- Obama military downsizing leaves U.S. too weak to counter global threats, panel finds
- Sen. Tom Coburn vows to slow down budget-busting bills ahead of recess
- Obama fantasizes about more executive power, signs new order on federal contractors
- Clintons call Klein, Halper, Kessler ‘a Hat Trick of despicable actors’: report
- Boehner accuses Obama of ‘legacy of lawlessness’
- Pro-marijuana group claims responsibility for Brooklyn Bridge flag swap
- Young adults shun Obamacare mostly due to cost: survey
- Stabbing attack on transgender girl, 15, was ‘bias motivated,’ police say
- LGBT adults still lean overwhelmingly toward Democratic Party

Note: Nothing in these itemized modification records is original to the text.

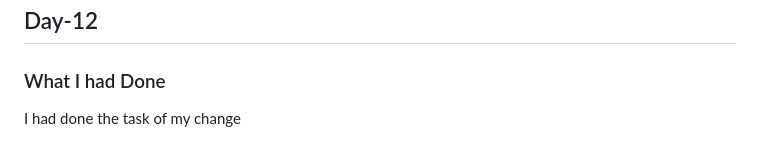
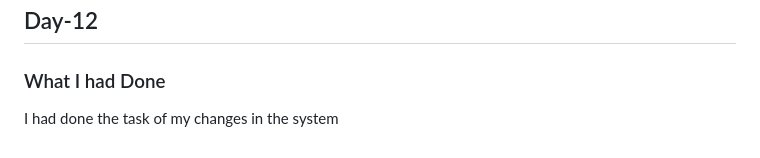
Before and after one commit to Jeevan1310/javascript-challenge-30, a Markdown page: readme.md, the part around the change. Drawn GitHub-style.

Commit message:
added a commit

```diff
--- a/readme.md
+++ b/readme.md
@@ -105,4 +105,4 @@ https://github.com/Jeevan1310/javascript-challenge-30/blob/master/Day-11/11.js
 ## Day-12
 
 ### What I had Done
-I had done the task of my change
+I had done the task of my changes in the system
```
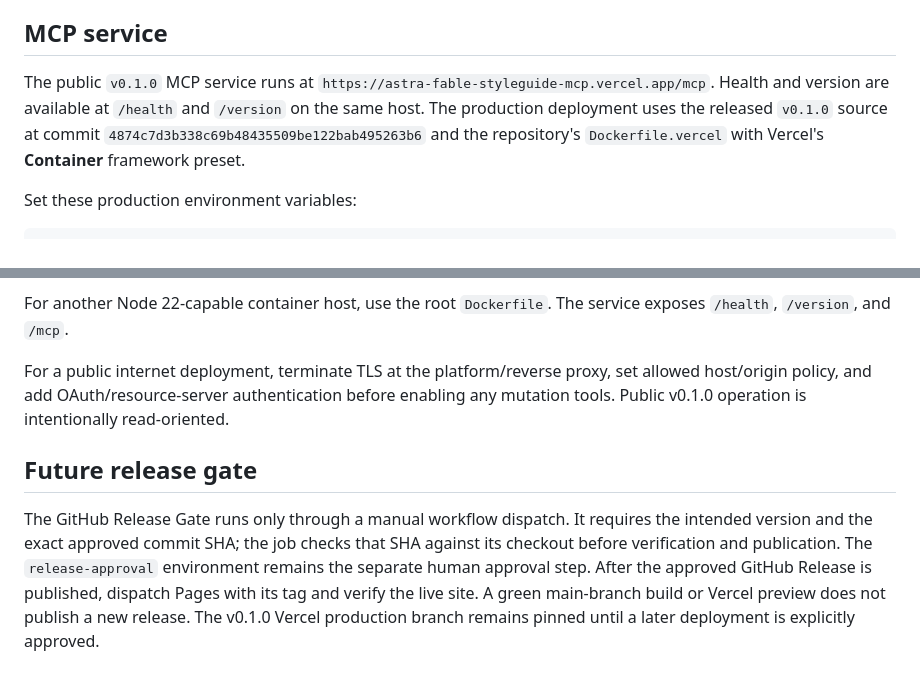
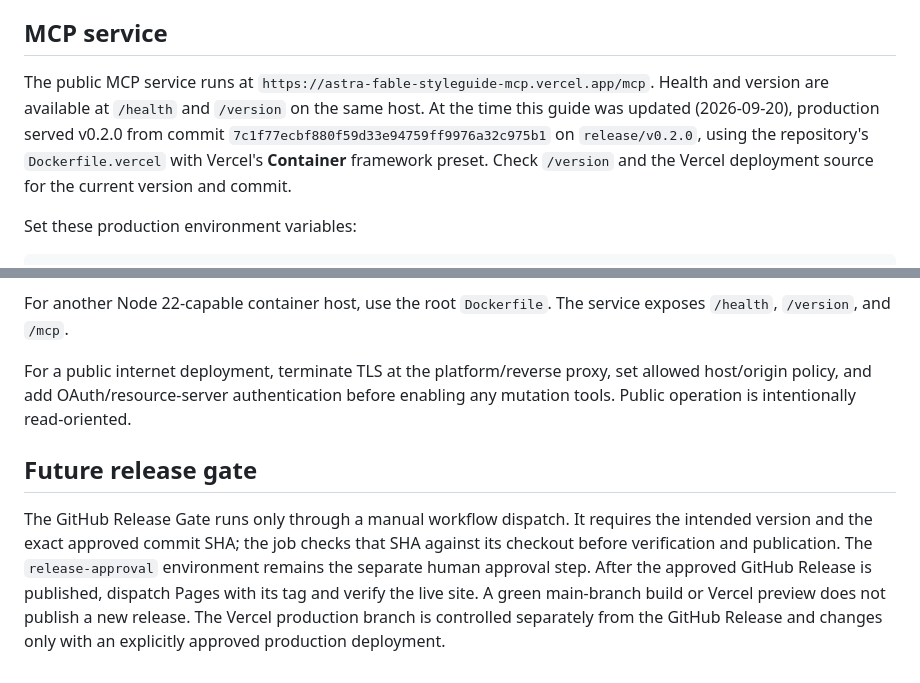
Before and after one commit to sulabhdubey/astra-fable-styleguide-mcp, a Markdown page: docs/DEPLOYMENT.md, 2 parts joined by grey strips. GitHub-like rendering.

Commit message:
Correct recorded production deployment version

```diff
--- a/docs/DEPLOYMENT.md
+++ b/docs/DEPLOYMENT.md
@@ -4,7 +4,7 @@
 Enable Pages with **GitHub Actions** as the source. `.github/workflows/pages.yml` deploys only through a manual dispatch on `main` with a published, stable release tag such as `v0.2.0`. It verifies that the tag commit is reachable from `main` and that the attached release evidence names that exact commit with completed checks. It then builds the Astro site from the tag's `/spec` and deploys `apps/docs/dist`. A merge to `main` does not change the public documentation site.
 
 ## MCP service
-The public `v0.1.0` MCP service runs at `https://astra-fable-styleguide-mcp.vercel.app/mcp`. Health and version are available at `/health` and `/version` on the same host. The production deployment uses the released `v0.1.0` source at commit `4874c7d3b338c69b48435509be122bab495263b6` and the repository's `Dockerfile.vercel` with Vercel's **Container** framework preset.
+The public MCP service runs at `https://astra-fable-styleguide-mcp.vercel.app/mcp`. Health and version are available at `/health` and `/version` on the same host. At the time this guide was updated (2026-09-20), production served v0.2.0 from commit `7c1f77ecbf880f59d33e94759ff9976a32c975b1` on `release/v0.2.0`, using the repository's `Dockerfile.vercel` with Vercel's **Container** framework preset. Check `/version` and the Vercel deployment source for the current version and commit.
 
 Set these production environment variables:
 
@@ -30,8 +30,8 @@ An MCP `server/discover` request with the `2026-07-28` version header, method he
 
 For another Node 22-capable container host, use the root `Dockerfile`. The service exposes `/health`, `/version`, and `/mcp`.
 
-For a public internet deployment, terminate TLS at the platform/reverse proxy, set allowed host/origin policy, and add OAuth/resource-server authentication before enabling any mutation tools. Public v0.1.0 operation is intentionally read-oriented.
+For a public internet deployment, terminate TLS at the platform/reverse proxy, set allowed host/origin policy, and add OAuth/resource-server authentication before enabling any mutation tools. Public operation is intentionally read-oriented.
 
 ## Future release gate
 
-The GitHub Release Gate runs only through a manual workflow dispatch. It requires the intended version and the exact approved commit SHA; the job checks that SHA against its checkout before verification and publication. The `release-approval` environment remains the separate human approval step. After the approved GitHub Release is published, dispatch Pages with its tag and verify the live site. A green main-branch build or Vercel preview does not publish a new release. The v0.1.0 Vercel production branch remains pinned until a later deployment is explicitly approved.
+The GitHub Release Gate runs only through a manual workflow dispatch. It requires the intended version and the exact approved commit SHA; the job checks that SHA against its checkout before verification and publication. The `release-approval` environment remains the separate human approval step. After the approved GitHub Release is published, dispatch Pages with its tag and verify the live site. A green main-branch build or Vercel preview does not publish a new release. The Vercel production branch is controlled separately from the GitHub Release and changes only with an explicitly approved production deployment.
```
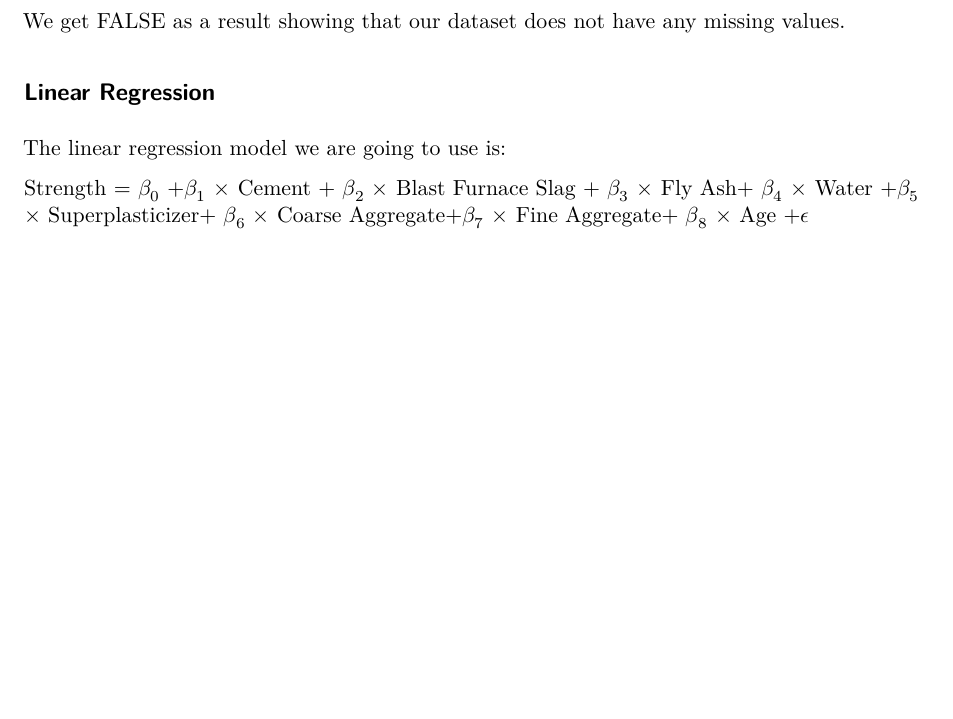
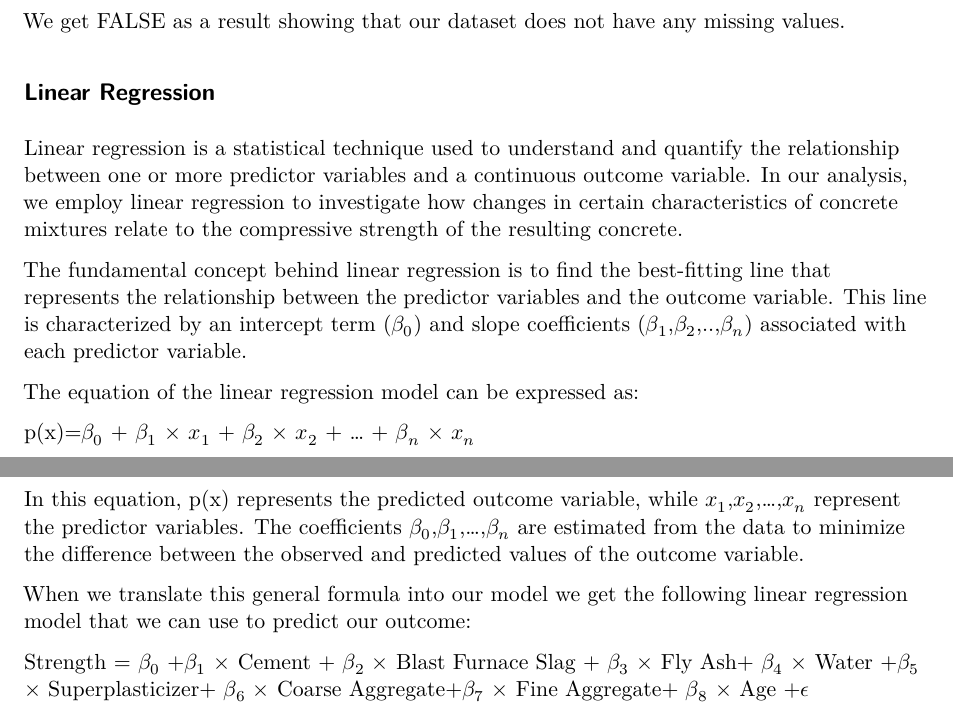
Before and after one commit to Alexav3/Group_4_MATH4322_Project, a Quarto document (Group_4_MATH4322_Project.qmd): part of page 4 of 8 before the commit and two parts of pages 4 and 5 of 8 after it, the two joined at a grey line, cut so that both start at the same text, the shorter picture padded with empty space. Rendered offline with R 4.5, knitr and Pandoc in place of Quarto, then LaTeX, with nearby package versions.

Commit message:
Update Group_4_MATH4322_Project.qmd

```diff
--- a/Group_4_MATH4322_Project.qmd
+++ b/Group_4_MATH4322_Project.qmd
@@ -89,7 +89,17 @@ We get FALSE as a result showing that our dataset does not have any missing valu
 
 ## Linear Regression
 
-The linear regression model we are going to use is:
+Linear regression is a statistical technique used to understand and quantify the relationship between one or more predictor variables and a continuous outcome variable. In our analysis, we employ linear regression to investigate how changes in certain characteristics of concrete mixtures relate to the compressive strength of the resulting concrete.
+
+The fundamental concept behind linear regression is to find the best-fitting line that represents the relationship between the predictor variables and the outcome variable. This line is characterized by an intercept term ($\beta_0$) and slope coefficients ($\beta_1$,$\beta_2$,..,$\beta_n$) associated with each predictor variable.
+
+The equation of the linear regression model can be expressed as:
+
+p(x)=$\beta_0$ + $\beta_1$ $\times$ $x_1$ + $\beta_2$ $\times$ $x_2$ + ... + $\beta_n$ $\times$ $x_n$
+
+In this equation, p(x)  represents the predicted outcome variable, while $x_1$,$x_2$,...,$x_n$  represent the predictor variables. The coefficients $\beta_0$,$\beta_1$,...,$\beta_n$ are estimated from the data to minimize the difference between the observed and predicted values of the outcome variable.
+
+When we translate this general formula into our model we get the following linear regression model that we can use to predict our outcome:
 
 Strength = $\beta_0$ +$\beta_1$ $\times$ Cement + $\beta_2$ $\times$ Blast Furnace Slag + $\beta_3$ $\times$ Fly Ash+ $\beta_4$ $\times$ Water
 +$\beta_5$ $\times$ Superplasticizer+ $\beta_6$ $\times$ Coarse Aggregate+$\beta_7$ $\times$ Fine Aggregate+ $\beta_8$ $\times$ Age +$\epsilon$
```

- Lawmakers rattled by Syria genocide horrors, call on Obama to act
Both parties recognize the Democrats' scam
Topic - Sung-Yoon Lee
The Korean Peninsula is fraught with tension as its new leaders engage in a battle of words and will — with the North on Monday voiding the cease-fire that halted the Korean War in 1953 and the South placing its troops on high alert.
"We know North Korea is not suicidal, so there is no danger of an all-out war," he said. "[But] a confluence of various factors makes a North Korean attack highly likely."
"These leaders have a strong incentive to downplay foreign policy crises because they are preoccupied with domestic issues, and that creates an appeasement-prone environment, which is very much in North Korea's favor," Mr. Lee said.